----- Data extract -----

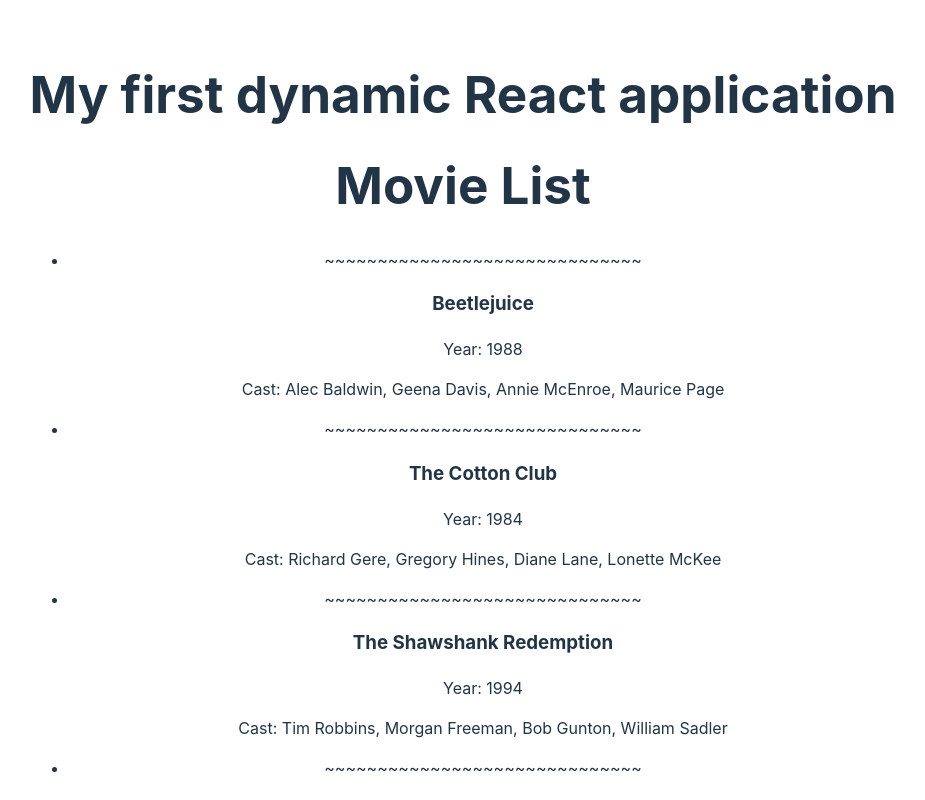
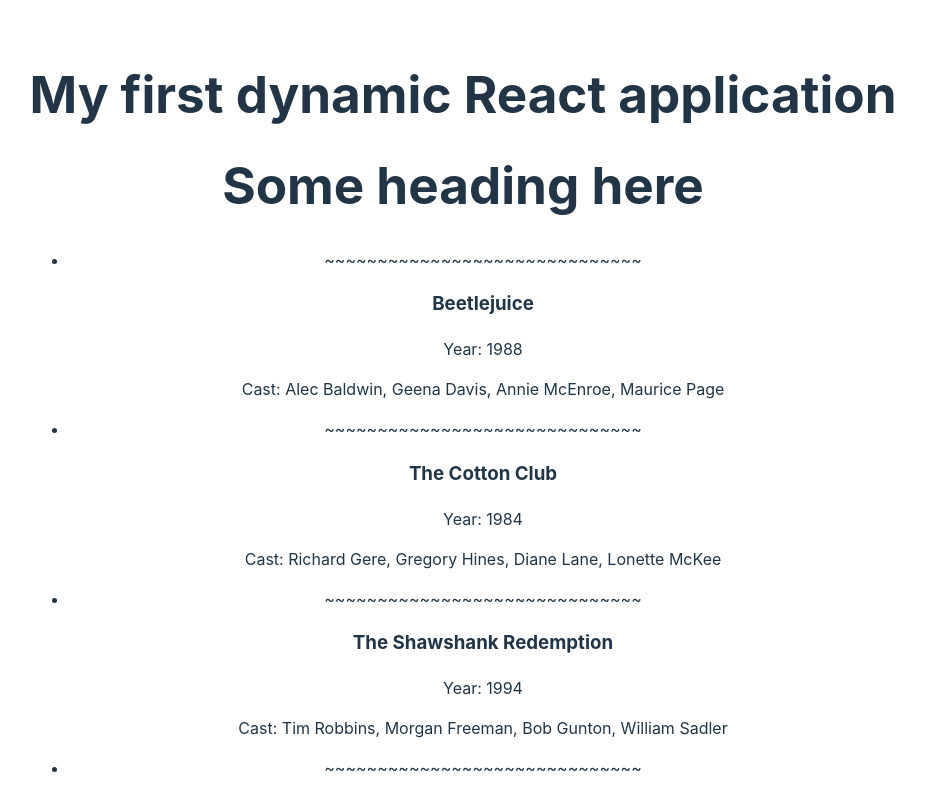
Before and after one commit to plutosapiens/ReactJS, a React (Vite) app in the folder components-basics/: page / in a window 1280 px wide. Shown: the top 800 px of the page, without its empty margins (177-1102 px from the left). Built offline with nearby package versions, Linux system fonts and the light colour scheme.

Commit message:
use children prop to access info between <>and </>

```diff
--- /dev/null
+++ b/components-basics/src/components/heading.jsx
@@ -0,0 +1,5 @@
+export default function Heading(props) {
+    return (
+        <h1 className="site-header">{props.children}</h1>
+    );
+}
--- a/components-basics/src/components/movieList.jsx
+++ b/components-basics/src/components/movieList.jsx
@@ -1,10 +1,10 @@
 import Movie from "./movie";
+import Heading from "./heading";
 
 export default function MovieList(props) {
     return (
         <div className="movie-list">
-            <h1>{props.headingText}</h1>
-
+            <Heading>Some heading here</Heading>
             <ul>
                 <li><Movie data={props.movies[0]} /></li>
                 <li><Movie data={props.movies[1]} /></li>
```
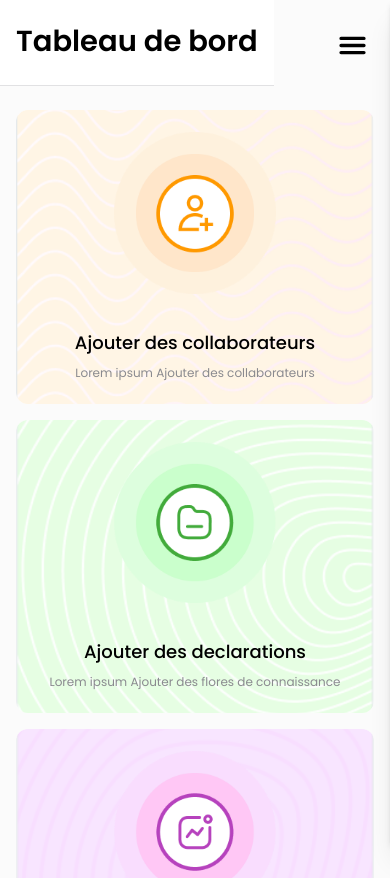
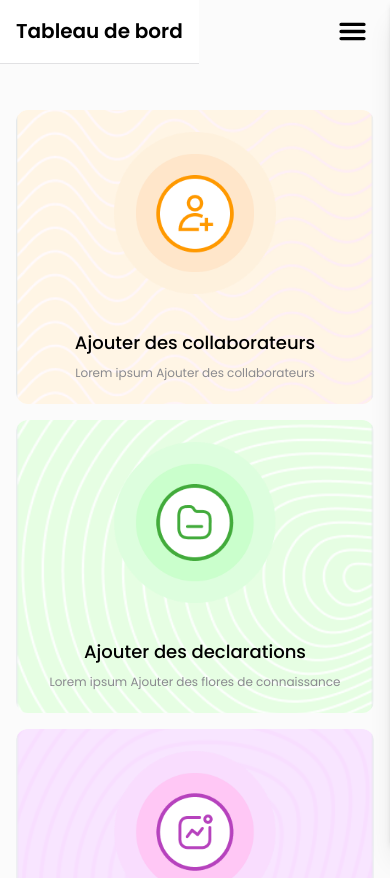
Before and after one commit to ShaYri12/kontable, a Next.js app: page / in a window 390 px wide. Shown: the top 878 px of the page. Built offline with nearby package versions, Linux system fonts and the light colour scheme.

Commit message:
little bit styling fix

```diff
--- a/app/components/header.js
+++ b/app/components/header.js
@@ -6,13 +6,15 @@ import ThemeSwitcher from "./theme-switcher";
 export function Header() {
   return (
     <header
-      className="fixed bg-white z-[5] py-[20px] xl:px-[60px] md:px-[20px] px-4 border-b border-white flex items-center justify-between"
+      className="fixed bg-white z-[5] lg:py-[20px] py-[16px] xl:px-[60px] md:px-[20px] px-4 border-b border-white flex items-center justify-between"
       style={{
         boxShadow: "0px 1px 0px 0px #C8C7CC80",
         width: "-webkit-fill-available !important",
       }}
     >
-      <h1 className="text-[29px] font-[600]">Tableau de bord</h1>
+      <h1 className="text-[20px] md:text-[25px] lg:text-[29px] font-[600]">
+        Tableau de bord
+      </h1>
       <div className="md:flex hidden items-center gap-[36px]">
         <Settings />
         <Profile />
--- a/app/components/sidebar.js
+++ b/app/components/sidebar.js
@@ -56,7 +56,7 @@ export function Sidebar() {
       <div
         className={`${
           isSmall ? "hidden" : "flex"
-        } fixed right-[10px] top-[20px] z-[22]`}
+        } fixed right-[10px] md:top-[16px] top-[6px] z-[22]`}
       >
         <button
           onClick={toggleSidebar}
```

-----

**Problem details:**
Filter the entries above down to the lines that contain "between".

**Completed exercise:**
use children prop to access info between <>and </>
-      className="fixed bg-white z-[5] py-[20px] xl:px-[60px] md:px-[20px] px-4 border-b border-white flex items-center justify-between"
+      className="fixed bg-white z-[5] lg:py-[20px] py-[16px] xl:px-[60px] md:px-[20px] px-4 border-b border-white flex items-center justify-between"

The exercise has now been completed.